Chapman begins his pitching delivery by breaking his hands but notice how he does not immediately cock his throwing arm in the video clip above. He starts his legs and hips building power towards the target first. Once his drive leg Force Vector is almost in an optimal linear position he begins to cock the throwing arm up. During this throwing arm cocking he is pinching his throwing shoulder blade to pull the elbow behind the back as the throwing hand moves up into the cocked position. At this same moment his is also moving into triple extension (3X). The pinching of the throwing elbow behind the back is defined as horizontal abduction of the throwing shoulder.

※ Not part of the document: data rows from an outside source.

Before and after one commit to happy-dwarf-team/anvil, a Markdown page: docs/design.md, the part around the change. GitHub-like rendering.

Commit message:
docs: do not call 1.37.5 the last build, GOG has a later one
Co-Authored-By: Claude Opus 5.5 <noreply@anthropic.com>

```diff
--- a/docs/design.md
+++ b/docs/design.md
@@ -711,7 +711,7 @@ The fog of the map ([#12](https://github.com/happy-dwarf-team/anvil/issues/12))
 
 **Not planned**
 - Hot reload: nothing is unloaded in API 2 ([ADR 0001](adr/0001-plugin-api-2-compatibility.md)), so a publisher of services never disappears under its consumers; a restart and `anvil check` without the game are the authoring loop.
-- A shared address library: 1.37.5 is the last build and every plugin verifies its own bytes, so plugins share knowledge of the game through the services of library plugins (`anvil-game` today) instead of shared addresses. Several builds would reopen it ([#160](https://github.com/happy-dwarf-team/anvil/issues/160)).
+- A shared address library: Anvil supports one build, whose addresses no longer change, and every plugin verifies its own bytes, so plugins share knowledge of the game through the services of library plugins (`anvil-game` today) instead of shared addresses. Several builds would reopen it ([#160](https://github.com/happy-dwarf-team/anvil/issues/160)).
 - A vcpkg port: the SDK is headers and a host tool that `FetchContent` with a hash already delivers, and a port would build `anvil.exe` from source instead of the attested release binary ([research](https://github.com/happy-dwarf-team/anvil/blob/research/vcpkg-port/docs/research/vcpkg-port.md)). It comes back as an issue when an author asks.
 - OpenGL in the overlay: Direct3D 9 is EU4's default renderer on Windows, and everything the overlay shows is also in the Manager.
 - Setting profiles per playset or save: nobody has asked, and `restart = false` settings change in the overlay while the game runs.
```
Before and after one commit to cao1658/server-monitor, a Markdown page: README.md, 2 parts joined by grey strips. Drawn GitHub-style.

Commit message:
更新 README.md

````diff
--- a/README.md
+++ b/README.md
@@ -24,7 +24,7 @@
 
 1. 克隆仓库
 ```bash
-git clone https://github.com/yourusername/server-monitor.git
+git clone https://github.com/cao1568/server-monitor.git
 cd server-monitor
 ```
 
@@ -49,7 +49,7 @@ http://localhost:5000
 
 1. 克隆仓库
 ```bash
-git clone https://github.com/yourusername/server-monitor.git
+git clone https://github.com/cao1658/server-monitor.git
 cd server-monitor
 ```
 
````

This horizontal abduction coupled with 3X before front foot strike (See picture), creates optimal hip to shoulder separation at front foot strike. Optimal hip to shoulder separation has many studies proving its correlation to high pitching velocities.
Speculation: Why Cuban Pitcher’s Throw Harder
The only issue with this study is that it does not prove why Cuban pitchers have more shoulder horizontal abduction or why the other countries did not. This leaves us to speculate why this is the case therefore based on the make-up of one of Cuba’s greatest pitching specimens Aroldis Chapman, another famous Cuban baseball player Yoenis Céspedes and the type of athlete on the Cuban National Team, what they all share in common is their amazing athletic abilities. Cuba, as one of the smallest countries in the world, has many of the top ranking athletes in the world.
This superior athletic ability is represented in Cuba’s latest defector to Major League Baseball, Yoenis Céspedes. His vertical jump has been recorded at over 45 inches. I have looked hard for record of Aroldis Chapman’s vertical jump record but all I have is visual proof that Chapman’s vertical jump looks like that of Michael Jordan. The ESPN Sports Science Video on Chapman showed proof that he has more stride power than the average MLB pitcher as recorded in his stride distance and stride speed to hip to shoulder separation.
This is far from enough evidence but based on the information listed above, these Cuban athletes pitch with a lot more linear leg power which creates early hip rotation and timed with optimal horizontal abduction converts into optimal hip to shoulder separation, which is a credit to their superior ball speeds as listed in the Olympic case study. This is why it is important to understand first the make-up of the athlete before his mechanical components. His mechanical components are the result of his athletic ability. This is why 3X Pitching takes the same approach when it comes to increasing pitching velocity. You must build the power athlete before you can build the power pitcher.